An identical copy of all the records is what the answer must contain.
Source material: Begin
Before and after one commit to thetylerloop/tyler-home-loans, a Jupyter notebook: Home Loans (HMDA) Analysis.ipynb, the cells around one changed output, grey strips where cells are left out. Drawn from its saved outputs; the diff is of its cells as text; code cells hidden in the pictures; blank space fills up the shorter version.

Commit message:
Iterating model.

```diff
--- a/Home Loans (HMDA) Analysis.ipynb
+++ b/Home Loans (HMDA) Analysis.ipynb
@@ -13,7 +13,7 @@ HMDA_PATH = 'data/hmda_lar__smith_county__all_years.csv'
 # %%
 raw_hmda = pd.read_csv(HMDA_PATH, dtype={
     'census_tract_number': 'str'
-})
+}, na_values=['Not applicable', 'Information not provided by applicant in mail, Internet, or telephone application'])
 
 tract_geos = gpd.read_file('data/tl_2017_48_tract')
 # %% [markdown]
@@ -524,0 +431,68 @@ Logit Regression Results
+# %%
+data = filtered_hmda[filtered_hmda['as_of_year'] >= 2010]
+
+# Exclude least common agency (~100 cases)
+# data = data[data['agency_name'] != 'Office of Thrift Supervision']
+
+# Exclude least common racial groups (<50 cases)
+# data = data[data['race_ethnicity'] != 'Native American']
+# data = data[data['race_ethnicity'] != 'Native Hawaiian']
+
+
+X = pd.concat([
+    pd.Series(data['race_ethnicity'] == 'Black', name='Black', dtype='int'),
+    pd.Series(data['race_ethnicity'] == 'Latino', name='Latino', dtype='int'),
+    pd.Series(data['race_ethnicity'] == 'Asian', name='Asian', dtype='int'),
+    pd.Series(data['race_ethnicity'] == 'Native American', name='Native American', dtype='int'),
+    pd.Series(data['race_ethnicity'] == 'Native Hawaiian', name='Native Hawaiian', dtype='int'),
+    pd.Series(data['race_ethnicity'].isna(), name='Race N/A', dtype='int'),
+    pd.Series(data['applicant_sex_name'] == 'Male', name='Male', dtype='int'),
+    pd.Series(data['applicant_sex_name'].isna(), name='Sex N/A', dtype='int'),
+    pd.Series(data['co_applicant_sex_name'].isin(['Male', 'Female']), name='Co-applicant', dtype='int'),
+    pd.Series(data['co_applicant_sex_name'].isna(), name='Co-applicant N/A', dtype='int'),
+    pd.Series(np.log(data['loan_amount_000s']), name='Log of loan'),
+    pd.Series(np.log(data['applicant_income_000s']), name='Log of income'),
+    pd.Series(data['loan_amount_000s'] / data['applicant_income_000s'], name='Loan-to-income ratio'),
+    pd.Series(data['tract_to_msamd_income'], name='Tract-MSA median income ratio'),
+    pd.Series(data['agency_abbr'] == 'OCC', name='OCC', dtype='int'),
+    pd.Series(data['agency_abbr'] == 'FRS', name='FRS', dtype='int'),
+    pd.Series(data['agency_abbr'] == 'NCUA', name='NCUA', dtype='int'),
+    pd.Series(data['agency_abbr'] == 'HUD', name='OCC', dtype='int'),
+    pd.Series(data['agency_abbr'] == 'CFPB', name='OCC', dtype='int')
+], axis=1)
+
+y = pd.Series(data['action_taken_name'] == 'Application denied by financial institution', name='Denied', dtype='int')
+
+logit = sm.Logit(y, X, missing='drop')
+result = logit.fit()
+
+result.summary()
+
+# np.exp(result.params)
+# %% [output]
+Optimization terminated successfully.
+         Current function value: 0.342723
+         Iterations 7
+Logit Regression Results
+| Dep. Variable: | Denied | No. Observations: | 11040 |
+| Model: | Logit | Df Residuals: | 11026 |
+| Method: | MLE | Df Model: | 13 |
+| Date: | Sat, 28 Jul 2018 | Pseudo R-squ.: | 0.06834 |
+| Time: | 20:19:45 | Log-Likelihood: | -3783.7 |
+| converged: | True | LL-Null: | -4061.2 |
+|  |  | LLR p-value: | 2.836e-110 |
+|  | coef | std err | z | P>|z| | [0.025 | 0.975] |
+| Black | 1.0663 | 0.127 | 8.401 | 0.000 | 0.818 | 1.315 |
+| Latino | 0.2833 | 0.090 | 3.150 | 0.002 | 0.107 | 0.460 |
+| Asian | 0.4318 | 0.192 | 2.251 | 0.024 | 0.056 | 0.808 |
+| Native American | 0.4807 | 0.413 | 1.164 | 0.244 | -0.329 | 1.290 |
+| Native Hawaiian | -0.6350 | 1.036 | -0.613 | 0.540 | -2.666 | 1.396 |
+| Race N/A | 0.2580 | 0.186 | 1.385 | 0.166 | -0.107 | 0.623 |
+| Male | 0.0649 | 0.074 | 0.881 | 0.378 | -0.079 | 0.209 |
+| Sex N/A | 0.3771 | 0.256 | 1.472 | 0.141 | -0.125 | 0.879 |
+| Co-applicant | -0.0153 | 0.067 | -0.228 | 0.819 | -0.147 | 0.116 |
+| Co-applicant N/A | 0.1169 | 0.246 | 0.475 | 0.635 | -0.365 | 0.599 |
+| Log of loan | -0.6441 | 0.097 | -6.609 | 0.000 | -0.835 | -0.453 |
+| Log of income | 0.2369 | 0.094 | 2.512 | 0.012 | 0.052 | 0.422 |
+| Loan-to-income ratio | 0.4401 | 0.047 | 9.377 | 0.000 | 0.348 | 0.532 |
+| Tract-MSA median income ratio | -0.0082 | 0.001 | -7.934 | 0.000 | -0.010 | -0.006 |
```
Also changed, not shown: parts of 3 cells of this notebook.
Source material: End
### Solution for this problem:
Before and after one commit to thetylerloop/tyler-home-loans, a Jupyter notebook: Home Loans (HMDA) Analysis.ipynb, the cells around one changed output, grey strips where cells are left out. Drawn from its saved outputs; the diff is of its cells as text; code cells hidden in the pictures; blank space fills up the shorter version.

Commit message:
Iterating model.

```diff
--- a/Home Loans (HMDA) Analysis.ipynb
+++ b/Home Loans (HMDA) Analysis.ipynb
@@ -13,7 +13,7 @@ HMDA_PATH = 'data/hmda_lar__smith_county__all_years.csv'
 # %%
 raw_hmda = pd.read_csv(HMDA_PATH, dtype={
     'census_tract_number': 'str'
-})
+}, na_values=['Not applicable', 'Information not provided by applicant in mail, Internet, or telephone application'])
 
 tract_geos = gpd.read_file('data/tl_2017_48_tract')
 # %% [markdown]
@@ -524,0 +431,68 @@ Logit Regression Results
+# %%
+data = filtered_hmda[filtered_hmda['as_of_year'] >= 2010]
+
+# Exclude least common agency (~100 cases)
+# data = data[data['agency_name'] != 'Office of Thrift Supervision']
+
+# Exclude least common racial groups (<50 cases)
+# data = data[data['race_ethnicity'] != 'Native American']
+# data = data[data['race_ethnicity'] != 'Native Hawaiian']
+
+
+X = pd.concat([
+    pd.Series(data['race_ethnicity'] == 'Black', name='Black', dtype='int'),
+    pd.Series(data['race_ethnicity'] == 'Latino', name='Latino', dtype='int'),
+    pd.Series(data['race_ethnicity'] == 'Asian', name='Asian', dtype='int'),
+    pd.Series(data['race_ethnicity'] == 'Native American', name='Native American', dtype='int'),
+    pd.Series(data['race_ethnicity'] == 'Native Hawaiian', name='Native Hawaiian', dtype='int'),
+    pd.Series(data['race_ethnicity'].isna(), name='Race N/A', dtype='int'),
+    pd.Series(data['applicant_sex_name'] == 'Male', name='Male', dtype='int'),
+    pd.Series(data['applicant_sex_name'].isna(), name='Sex N/A', dtype='int'),
+    pd.Series(data['co_applicant_sex_name'].isin(['Male', 'Female']), name='Co-applicant', dtype='int'),
+    pd.Series(data['co_applicant_sex_name'].isna(), name='Co-applicant N/A', dtype='int'),
+    pd.Series(np.log(data['loan_amount_000s']), name='Log of loan'),
+    pd.Series(np.log(data['applicant_income_000s']), name='Log of income'),
+    pd.Series(data['loan_amount_000s'] / data['applicant_income_000s'], name='Loan-to-income ratio'),
+    pd.Series(data['tract_to_msamd_income'], name='Tract-MSA median income ratio'),
+    pd.Series(data['agency_abbr'] == 'OCC', name='OCC', dtype='int'),
+    pd.Series(data['agency_abbr'] == 'FRS', name='FRS', dtype='int'),
+    pd.Series(data['agency_abbr'] == 'NCUA', name='NCUA', dtype='int'),
+    pd.Series(data['agency_abbr'] == 'HUD', name='OCC', dtype='int'),
+    pd.Series(data['agency_abbr'] == 'CFPB', name='OCC', dtype='int')
+], axis=1)
+
+y = pd.Series(data['action_taken_name'] == 'Application denied by financial institution', name='Denied', dtype='int')
+
+logit = sm.Logit(y, X, missing='drop')
+result = logit.fit()
+
+result.summary()
+
+# np.exp(result.params)
+# %% [output]
+Optimization terminated successfully.
+         Current function value: 0.342723
+         Iterations 7
+Logit Regression Results
+| Dep. Variable: | Denied | No. Observations: | 11040 |
+| Model: | Logit | Df Residuals: | 11026 |
+| Method: | MLE | Df Model: | 13 |
+| Date: | Sat, 28 Jul 2018 | Pseudo R-squ.: | 0.06834 |
+| Time: | 20:19:45 | Log-Likelihood: | -3783.7 |
+| converged: | True | LL-Null: | -4061.2 |
+|  |  | LLR p-value: | 2.836e-110 |
+|  | coef | std err | z | P>|z| | [0.025 | 0.975] |
+| Black | 1.0663 | 0.127 | 8.401 | 0.000 | 0.818 | 1.315 |
+| Latino | 0.2833 | 0.090 | 3.150 | 0.002 | 0.107 | 0.460 |
+| Asian | 0.4318 | 0.192 | 2.251 | 0.024 | 0.056 | 0.808 |
+| Native American | 0.4807 | 0.413 | 1.164 | 0.244 | -0.329 | 1.290 |
+| Native Hawaiian | -0.6350 | 1.036 | -0.613 | 0.540 | -2.666 | 1.396 |
+| Race N/A | 0.2580 | 0.186 | 1.385 | 0.166 | -0.107 | 0.623 |
+| Male | 0.0649 | 0.074 | 0.881 | 0.378 | -0.079 | 0.209 |
+| Sex N/A | 0.3771 | 0.256 | 1.472 | 0.141 | -0.125 | 0.879 |
+| Co-applicant | -0.0153 | 0.067 | -0.228 | 0.819 | -0.147 | 0.116 |
+| Co-applicant N/A | 0.1169 | 0.246 | 0.475 | 0.635 | -0.365 | 0.599 |
+| Log of loan | -0.6441 | 0.097 | -6.609 | 0.000 | -0.835 | -0.453 |
+| Log of income | 0.2369 | 0.094 | 2.512 | 0.012 | 0.052 | 0.422 |
+| Loan-to-income ratio | 0.4401 | 0.047 | 9.377 | 0.000 | 0.348 | 0.532 |
+| Tract-MSA median income ratio | -0.0082 | 0.001 | -7.934 | 0.000 | -0.010 | -0.006 |
```
Also changed, not shown: parts of 3 cells of this notebook.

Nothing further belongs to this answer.